WORK REQUIRED:
Your answer must be the records below, given again exactly, with no pictures in it.

DATA EXCERPTS below:

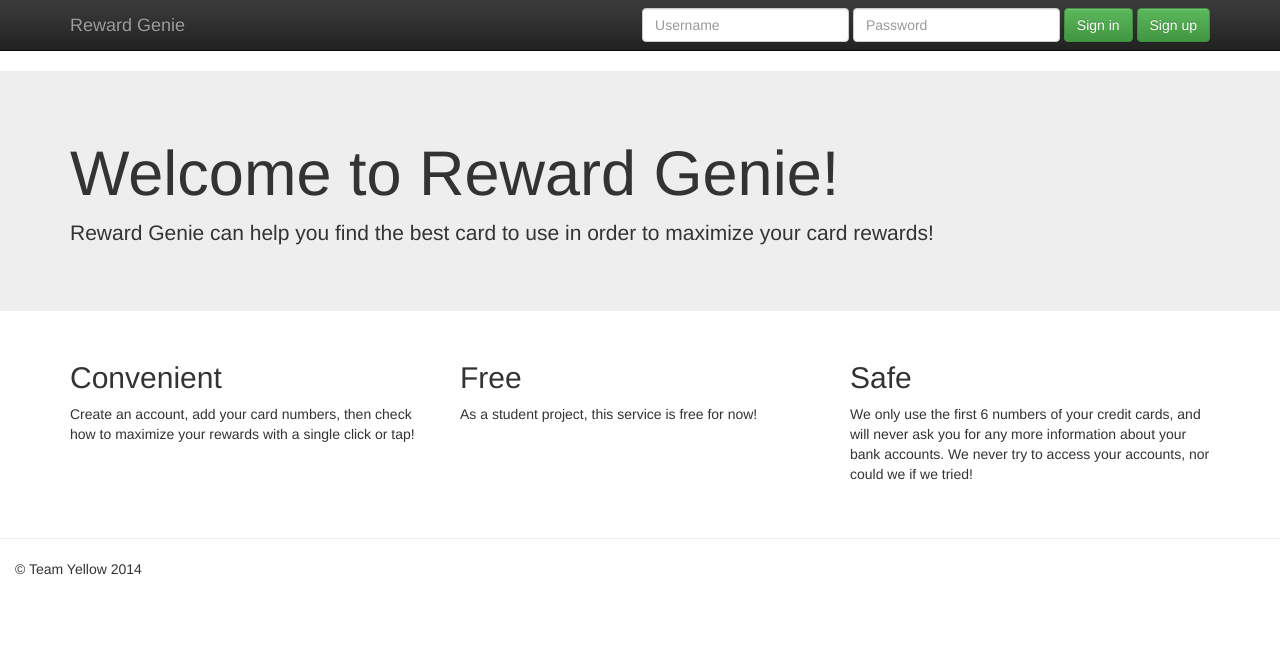
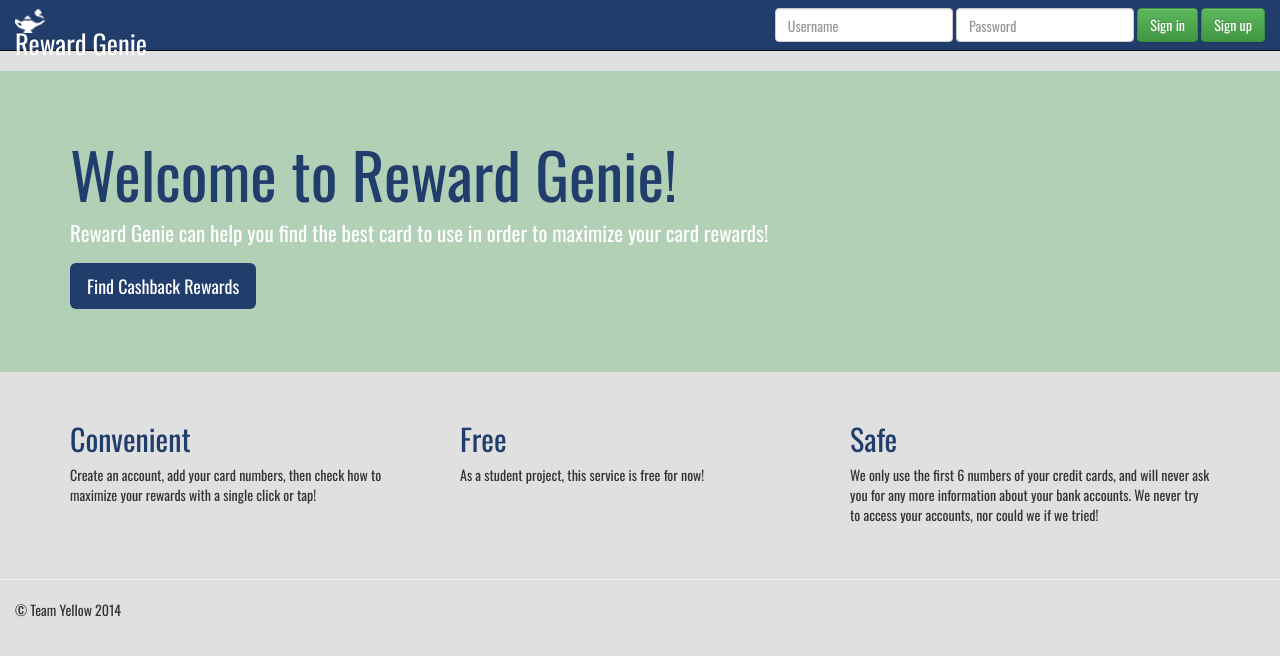
Before and after one commit to menlocaleb/rewardGenie, a Jekyll site: the page built from index.html, in a window 1280 px wide. Shown: the top 656 px of the page. Built offline with Jekyll 4.4.1, drawn with Linux system fonts in a browser that asks for light colours; nearby versions of some CDN libraries; Markdown is read by kramdown in place of the engine named in the settings.

Commit message:
UI styling for entire website

```diff
--- a/_includes/header.html
+++ b/_includes/header.html
@@ -30,7 +30,9 @@
             <span class="icon-bar"></span>
             <span class="icon-bar"></span>
           </button>
-          <a class="navbar-brand" href="index.html" id = "">Reward Genie</a>
+          <a class="navbar-brand" href="index.html" id = "" style="color: #FFFFFF; font-size: 20pt">
+			<img src="img\lamp-genie-sm.png" alt="Reward Genie Logo" style="margin: -12px 5px 0px 0px;"/> Reward Genie
+		  </a>
         </div>
         <div class="navbar-collapse collapse" >
           <form class="navbar-form navbar-right" role="form" id = "signInForm" style = "display:none;">
@@ -41,7 +43,7 @@
               <input type="password" placeholder="Password" class="form-control" name = "password">
             </div>
             <button type="submit" class="btn btn-success" id = "Signin" >Sign in</button>
-            <a type ="button" class = "btn btn-success" id = "Signup" href = "#signUpPop">Sign up</a>
+            <a class = "btn btn-success" id = "Signup" href = "#signUpPop">Sign up</a>
             <!-- <button type="button" class="btn btn-danger">Log Out</button>  -->
           </form>
 
--- a/css/style.css
+++ b/css/style.css
@@ -1,8 +1,34 @@
+body {
+	background-color: #E0E0E0;
+	font-family: Oswald, Times New Roman;
+}
+
+h2, h1, h3 {
+	color: #203D6C;
+}
+
+a, h4, h5, h6 {
+	color: #188F89;
+}
 
 .cardNumber{
 
   text-align: right;
   display: inline-block;
+}
+
+#find-rewards-button {
+	background-color: #203D6C;
+}
+
+#headerContainer {
+	background-color: #203D6C;
+	width: 100%;
+	border: none;
+}
+.jumbotron{
+	background-color: #B1D0B5;
+	color: #FFFFFF;
 }
 
 #searchResults{
@@ -19,7 +45,11 @@
 
 .card-list-div {
   border-bottom: 1px #CCCCCC solid;
-  padding-bottom: 10px;
+  padding-bottom: 15px;
+  margin: 0px 12px 15px 15px;
+  background-color: #B1D0B5;
+  color: #FFFFFF;
+
 }
 
 
--- a/index.html
+++ b/index.html
@@ -7,10 +7,10 @@ title: Reward Genie
       <div class="tab-pane active" id="home">
           <div class="jumbotron">
             <div class="container">
-              <h1>Welcome to Reward Genie!</h1>
+              <h1 style="color:#203D6C">Welcome to Reward Genie!</h1>
               <p>Reward Genie can help you find the best card to use in order to maximize your card rewards!</p>
           <!--<p><a href="addBank.html" class="btn btn-primary btn-lg" role="button">Add New Account</a></p>-->
-          <p><a id="find-rewards-button" href="findRewards2.html" class="btn btn-primary btn-lg" role="button" style="display:none;">Find Cashback Rewards</a></p>
+          <p><a id="find-rewards-button" href="findRewards2.html" class="btn btn-lg" role="button" style="background-color: #203D6C; color:#FFFFFF">Find Cashback Rewards</a></p>
             </div>
           </div>
 
@@ -40,7 +40,7 @@ title: Reward Genie
         <h2 style = "text-align:center;">Add New Credit Card</h2>
           <table id = "searchResults" cellspacing = "10">
           <tr class = "row">
-            <td class = "col-xs-4" style="font-size: 12px"><label class = "cardNumber">Card Number: </label></td>
+            <td class = "col-xs-4" style="font-size: 12px"><label class = "cardNumber">Card Number:* </label></td>
             <td class = "col-md-6"><input type="text" class="form-control" placeholder="Input First 6 digits" id = "inputCreditCard" maxlength = "6"/></td>
              <td class = "col-md-2"><span></span></td>
            </tr>
@@ -56,6 +56,7 @@ title: Reward Genie
           <div class="col-md-1">
             <button id="addCreditCardToUser" type="button" class="btn btn-large btn-block btn-primary" style="margin-top:20px" onclick = "saveCardToUser()">Add this card to account</button>
           </div>
+		  <p style="margin: 10px; color: #188F89; font-size: 11pt">*Please note that we do not store your credit card number in our system.</p>
         </div>
 
 
--- a/js/main.js
+++ b/js/main.js
@@ -35,12 +35,12 @@ $(document).ready(function() {
 			$("#cardLists").empty();
 
 			for (var i = 0; i < list.length; i++) {
-				html = '<h3>'+list[i].getBank() + ' ' + list[i].getCardName()+"</h3>";
-				html += '<p>' + list[i].getOfferDescription() + '</p>';
+				html = '<h3 style="color: #203D6C;">'+list[i].getBank() + '<br/>' + list[i].getCardName()+"</h3>";
+				html += '<p style="font-size: 14pt;">' + list[i].getOfferDescription() + '</p>';
 
 				//console.log(list[i]);
 				childNode = '<div '+ 'id = '+list[i].id+' class="col-md-6 col-md-offset-3 card-list-div">'+'<br>'+ html
-				+'<button style = "float:right;" onclick= dofordrop(this) ><span style="color:red;">X</span></button>'
+				+'<button style = "float:right; background-color: #188F89; border: none;" onclick= dofordrop(this) ><span style="color:#FFFFFF;">X</span></button>'
 				+'</div>';
 				$("#cardLists").append(childNode);
 			}
```
Also changed, not shown: img/genie-sm2.png (added), img/genie-sm3.png (added), img/lamp-genie-sm.png.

End of DATA EXCERPTS.

OUTPUT FOR THIS TASK:
Before and after one commit to menlocaleb/rewardGenie, a Jekyll site: the page built from index.html, in a window 1280 px wide. Shown: the top 656 px of the page. Built offline with Jekyll 4.4.1, drawn with Linux system fonts in a browser that asks for light colours; nearby versions of some CDN libraries; Markdown is read by kramdown in place of the engine named in the settings.

Commit message:
UI styling for entire website

```diff
--- a/_includes/header.html
+++ b/_includes/header.html
@@ -30,7 +30,9 @@
             <span class="icon-bar"></span>
             <span class="icon-bar"></span>
           </button>
-          <a class="navbar-brand" href="index.html" id = "">Reward Genie</a>
+          <a class="navbar-brand" href="index.html" id = "" style="color: #FFFFFF; font-size: 20pt">
+			<img src="img\lamp-genie-sm.png" alt="Reward Genie Logo" style="margin: -12px 5px 0px 0px;"/> Reward Genie
+		  </a>
         </div>
         <div class="navbar-collapse collapse" >
           <form class="navbar-form navbar-right" role="form" id = "signInForm" style = "display:none;">
@@ -41,7 +43,7 @@
               <input type="password" placeholder="Password" class="form-control" name = "password">
             </div>
             <button type="submit" class="btn btn-success" id = "Signin" >Sign in</button>
-            <a type ="button" class = "btn btn-success" id = "Signup" href = "#signUpPop">Sign up</a>
+            <a class = "btn btn-success" id = "Signup" href = "#signUpPop">Sign up</a>
             <!-- <button type="button" class="btn btn-danger">Log Out</button>  -->
           </form>
 
--- a/css/style.css
+++ b/css/style.css
@@ -1,8 +1,34 @@
+body {
+	background-color: #E0E0E0;
+	font-family: Oswald, Times New Roman;
+}
+
+h2, h1, h3 {
+	color: #203D6C;
+}
+
+a, h4, h5, h6 {
+	color: #188F89;
+}
 
 .cardNumber{
 
   text-align: right;
   display: inline-block;
+}
+
+#find-rewards-button {
+	background-color: #203D6C;
+}
+
+#headerContainer {
+	background-color: #203D6C;
+	width: 100%;
+	border: none;
+}
+.jumbotron{
+	background-color: #B1D0B5;
+	color: #FFFFFF;
 }
 
 #searchResults{
@@ -19,7 +45,11 @@
 
 .card-list-div {
   border-bottom: 1px #CCCCCC solid;
-  padding-bottom: 10px;
+  padding-bottom: 15px;
+  margin: 0px 12px 15px 15px;
+  background-color: #B1D0B5;
+  color: #FFFFFF;
+
 }
 
 
--- a/index.html
+++ b/index.html
@@ -7,10 +7,10 @@ title: Reward Genie
       <div class="tab-pane active" id="home">
           <div class="jumbotron">
             <div class="container">
-              <h1>Welcome to Reward Genie!</h1>
+              <h1 style="color:#203D6C">Welcome to Reward Genie!</h1>
               <p>Reward Genie can help you find the best card to use in order to maximize your card rewards!</p>
           <!--<p><a href="addBank.html" class="btn btn-primary btn-lg" role="button">Add New Account</a></p>-->
-          <p><a id="find-rewards-button" href="findRewards2.html" class="btn btn-primary btn-lg" role="button" style="display:none;">Find Cashback Rewards</a></p>
+          <p><a id="find-rewards-button" href="findRewards2.html" class="btn btn-lg" role="button" style="background-color: #203D6C; color:#FFFFFF">Find Cashback Rewards</a></p>
             </div>
           </div>
 
@@ -40,7 +40,7 @@ title: Reward Genie
         <h2 style = "text-align:center;">Add New Credit Card</h2>
           <table id = "searchResults" cellspacing = "10">
           <tr class = "row">
-            <td class = "col-xs-4" style="font-size: 12px"><label class = "cardNumber">Card Number: </label></td>
+            <td class = "col-xs-4" style="font-size: 12px"><label class = "cardNumber">Card Number:* </label></td>
             <td class = "col-md-6"><input type="text" class="form-control" placeholder="Input First 6 digits" id = "inputCreditCard" maxlength = "6"/></td>
              <td class = "col-md-2"><span></span></td>
            </tr>
@@ -56,6 +56,7 @@ title: Reward Genie
           <div class="col-md-1">
             <button id="addCreditCardToUser" type="button" class="btn btn-large btn-block btn-primary" style="margin-top:20px" onclick = "saveCardToUser()">Add this card to account</button>
           </div>
+		  <p style="margin: 10px; color: #188F89; font-size: 11pt">*Please note that we do not store your credit card number in our system.</p>
         </div>
 
 
--- a/js/main.js
+++ b/js/main.js
@@ -35,12 +35,12 @@ $(document).ready(function() {
 			$("#cardLists").empty();
 
 			for (var i = 0; i < list.length; i++) {
-				html = '<h3>'+list[i].getBank() + ' ' + list[i].getCardName()+"</h3>";
-				html += '<p>' + list[i].getOfferDescription() + '</p>';
+				html = '<h3 style="color: #203D6C;">'+list[i].getBank() + '<br/>' + list[i].getCardName()+"</h3>";
+				html += '<p style="font-size: 14pt;">' + list[i].getOfferDescription() + '</p>';
 
 				//console.log(list[i]);
 				childNode = '<div '+ 'id = '+list[i].id+' class="col-md-6 col-md-offset-3 card-list-div">'+'<br>'+ html
-				+'<button style = "float:right;" onclick= dofordrop(this) ><span style="color:red;">X</span></button>'
+				+'<button style = "float:right; background-color: #188F89; border: none;" onclick= dofordrop(this) ><span style="color:#FFFFFF;">X</span></button>'
 				+'</div>';
 				$("#cardLists").append(childNode);
 			}
```
Also changed, not shown: img/genie-sm2.png (added), img/genie-sm3.png (added), img/lamp-genie-sm.png.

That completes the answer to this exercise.